WHAT YOU HAVE TO DO:
Find each line below that includes "stroke", then copy it.

*** Begin section ***

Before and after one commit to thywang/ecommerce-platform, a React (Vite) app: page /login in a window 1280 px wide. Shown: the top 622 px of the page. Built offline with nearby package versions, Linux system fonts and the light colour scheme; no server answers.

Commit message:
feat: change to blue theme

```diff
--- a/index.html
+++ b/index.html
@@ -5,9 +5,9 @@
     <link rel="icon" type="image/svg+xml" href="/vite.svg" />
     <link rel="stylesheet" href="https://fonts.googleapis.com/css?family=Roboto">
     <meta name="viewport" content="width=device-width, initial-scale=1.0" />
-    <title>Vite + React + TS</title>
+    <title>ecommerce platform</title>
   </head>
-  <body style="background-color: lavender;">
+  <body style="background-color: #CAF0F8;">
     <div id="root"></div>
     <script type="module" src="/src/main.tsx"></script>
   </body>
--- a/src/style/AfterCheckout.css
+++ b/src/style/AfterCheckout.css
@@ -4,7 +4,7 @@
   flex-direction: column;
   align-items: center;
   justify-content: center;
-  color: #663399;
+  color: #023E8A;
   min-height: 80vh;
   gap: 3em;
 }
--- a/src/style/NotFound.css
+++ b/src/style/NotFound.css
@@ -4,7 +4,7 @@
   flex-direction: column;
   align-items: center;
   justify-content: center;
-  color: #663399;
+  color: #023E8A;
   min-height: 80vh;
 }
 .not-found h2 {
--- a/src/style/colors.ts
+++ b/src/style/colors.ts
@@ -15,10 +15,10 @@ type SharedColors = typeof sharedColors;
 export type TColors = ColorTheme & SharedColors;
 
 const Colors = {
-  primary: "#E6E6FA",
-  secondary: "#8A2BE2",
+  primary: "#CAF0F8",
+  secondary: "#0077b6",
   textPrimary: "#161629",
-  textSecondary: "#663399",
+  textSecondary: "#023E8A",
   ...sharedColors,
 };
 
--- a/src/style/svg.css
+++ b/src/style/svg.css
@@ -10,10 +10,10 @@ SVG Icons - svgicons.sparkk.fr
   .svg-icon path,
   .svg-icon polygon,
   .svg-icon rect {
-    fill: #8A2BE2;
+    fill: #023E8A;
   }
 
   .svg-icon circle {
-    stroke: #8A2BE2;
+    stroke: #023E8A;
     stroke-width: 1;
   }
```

*** End section ***

EXPECTED OUTPUT:
-    stroke: #8A2BE2;
+    stroke: #023E8A;
     stroke-width: 1;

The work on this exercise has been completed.